- The problem
If a line in the data below contains "唤灵之身无敌且继承角", copy it.

- Dataset excerpts
- Opening Delimiter -

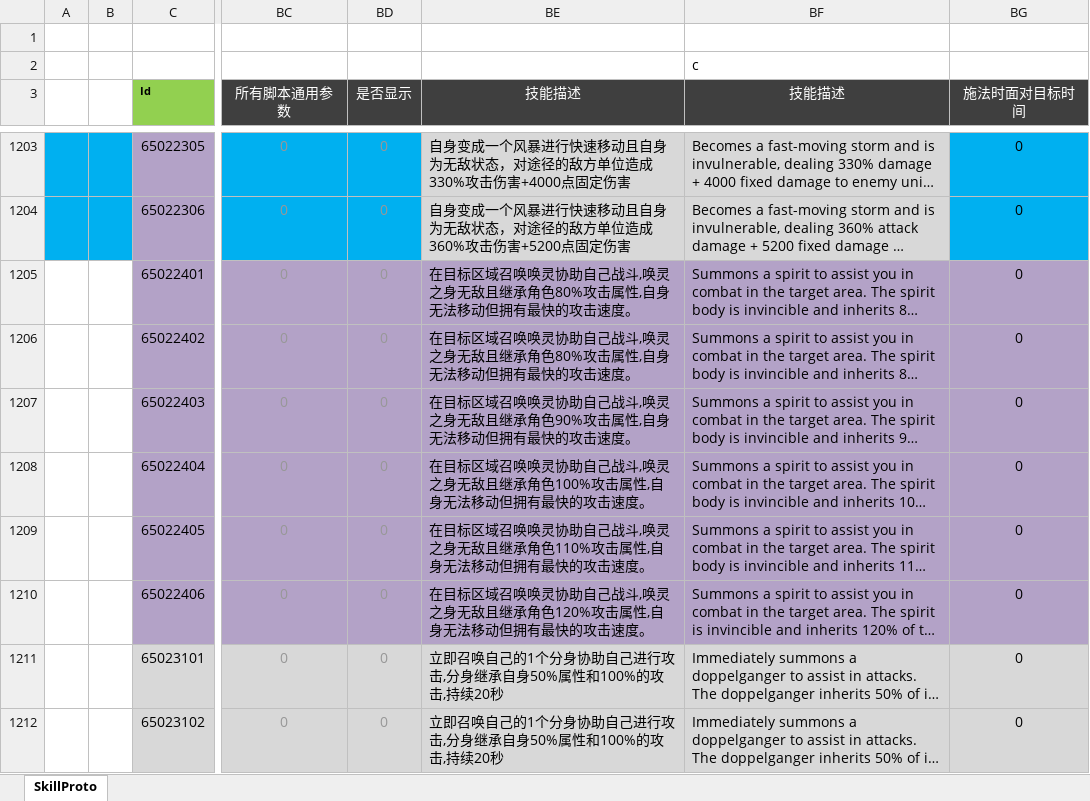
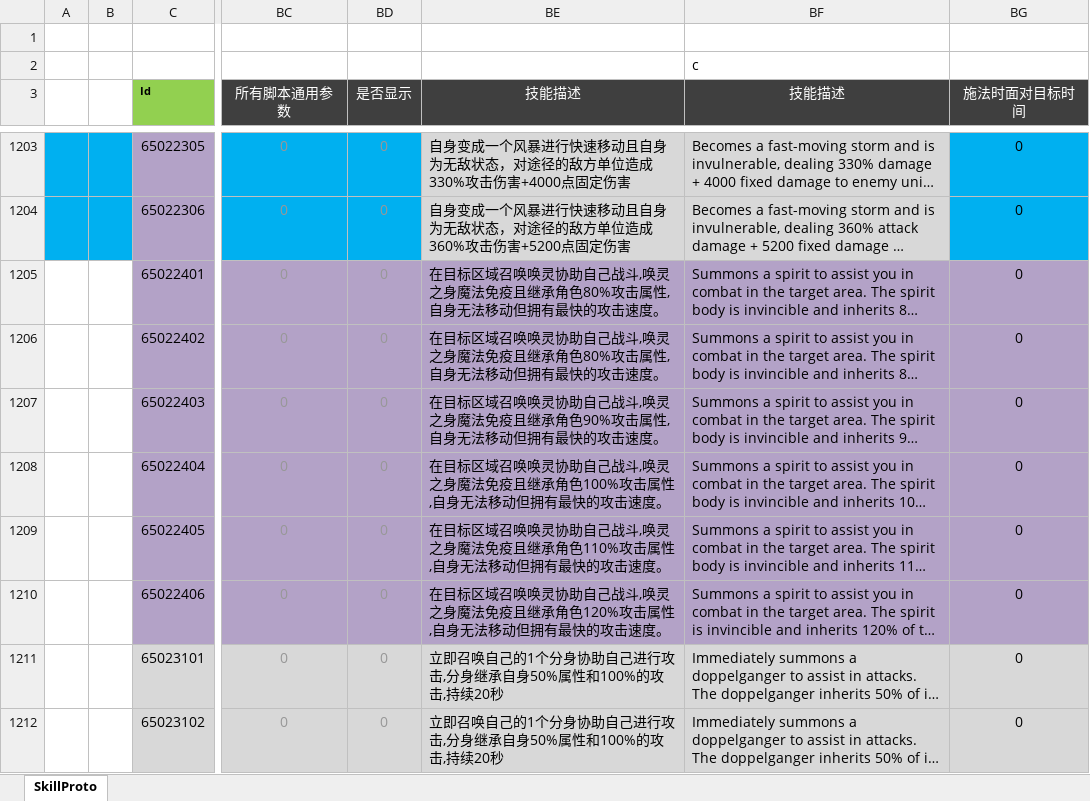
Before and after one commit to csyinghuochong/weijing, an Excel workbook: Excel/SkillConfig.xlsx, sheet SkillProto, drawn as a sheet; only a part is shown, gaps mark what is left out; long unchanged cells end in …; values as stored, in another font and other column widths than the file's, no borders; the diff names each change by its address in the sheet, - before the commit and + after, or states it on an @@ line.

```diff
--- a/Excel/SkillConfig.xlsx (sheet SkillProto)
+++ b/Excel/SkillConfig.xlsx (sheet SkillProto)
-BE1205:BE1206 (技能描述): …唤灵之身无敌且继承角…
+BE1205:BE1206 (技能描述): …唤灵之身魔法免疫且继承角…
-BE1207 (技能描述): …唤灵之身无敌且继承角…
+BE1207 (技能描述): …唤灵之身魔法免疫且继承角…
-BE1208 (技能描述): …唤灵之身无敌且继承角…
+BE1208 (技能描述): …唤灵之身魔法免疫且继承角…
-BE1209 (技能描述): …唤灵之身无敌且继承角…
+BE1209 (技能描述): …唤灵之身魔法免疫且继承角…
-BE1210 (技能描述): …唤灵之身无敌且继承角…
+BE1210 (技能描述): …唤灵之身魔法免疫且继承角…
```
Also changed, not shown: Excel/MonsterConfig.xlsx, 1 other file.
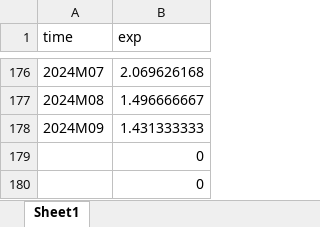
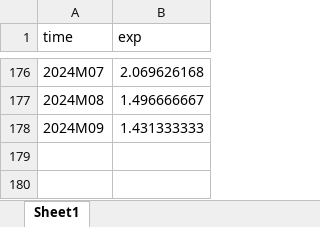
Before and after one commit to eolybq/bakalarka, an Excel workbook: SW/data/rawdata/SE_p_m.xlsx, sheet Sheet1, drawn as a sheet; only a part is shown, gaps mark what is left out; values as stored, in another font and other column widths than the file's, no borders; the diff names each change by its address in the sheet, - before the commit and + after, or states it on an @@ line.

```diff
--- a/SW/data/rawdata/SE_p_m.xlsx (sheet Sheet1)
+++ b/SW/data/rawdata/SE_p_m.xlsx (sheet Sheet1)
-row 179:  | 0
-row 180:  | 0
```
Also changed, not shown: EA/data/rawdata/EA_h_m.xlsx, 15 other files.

- Closing Delimiter -
- Opening Delimiter -

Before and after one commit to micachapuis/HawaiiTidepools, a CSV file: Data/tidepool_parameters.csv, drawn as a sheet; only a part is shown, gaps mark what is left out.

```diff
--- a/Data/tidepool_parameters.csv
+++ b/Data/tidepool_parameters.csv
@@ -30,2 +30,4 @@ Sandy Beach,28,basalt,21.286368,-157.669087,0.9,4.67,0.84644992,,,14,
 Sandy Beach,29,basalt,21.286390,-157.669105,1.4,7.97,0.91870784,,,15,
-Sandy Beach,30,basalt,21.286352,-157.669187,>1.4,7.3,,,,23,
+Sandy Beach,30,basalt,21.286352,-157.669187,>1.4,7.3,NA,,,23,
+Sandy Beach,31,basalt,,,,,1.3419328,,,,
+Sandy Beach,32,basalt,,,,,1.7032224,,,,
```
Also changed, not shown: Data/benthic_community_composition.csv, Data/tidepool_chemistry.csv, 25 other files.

- Closing Delimiter -

- Expected answer
-BE1205:BE1206 (技能描述): …唤灵之身无敌且继承角…
-BE1207 (技能描述): …唤灵之身无敌且继承角…
-BE1208 (技能描述): …唤灵之身无敌且继承角…
-BE1209 (技能描述): …唤灵之身无敌且继承角…
-BE1210 (技能描述): …唤灵之身无敌且继承角…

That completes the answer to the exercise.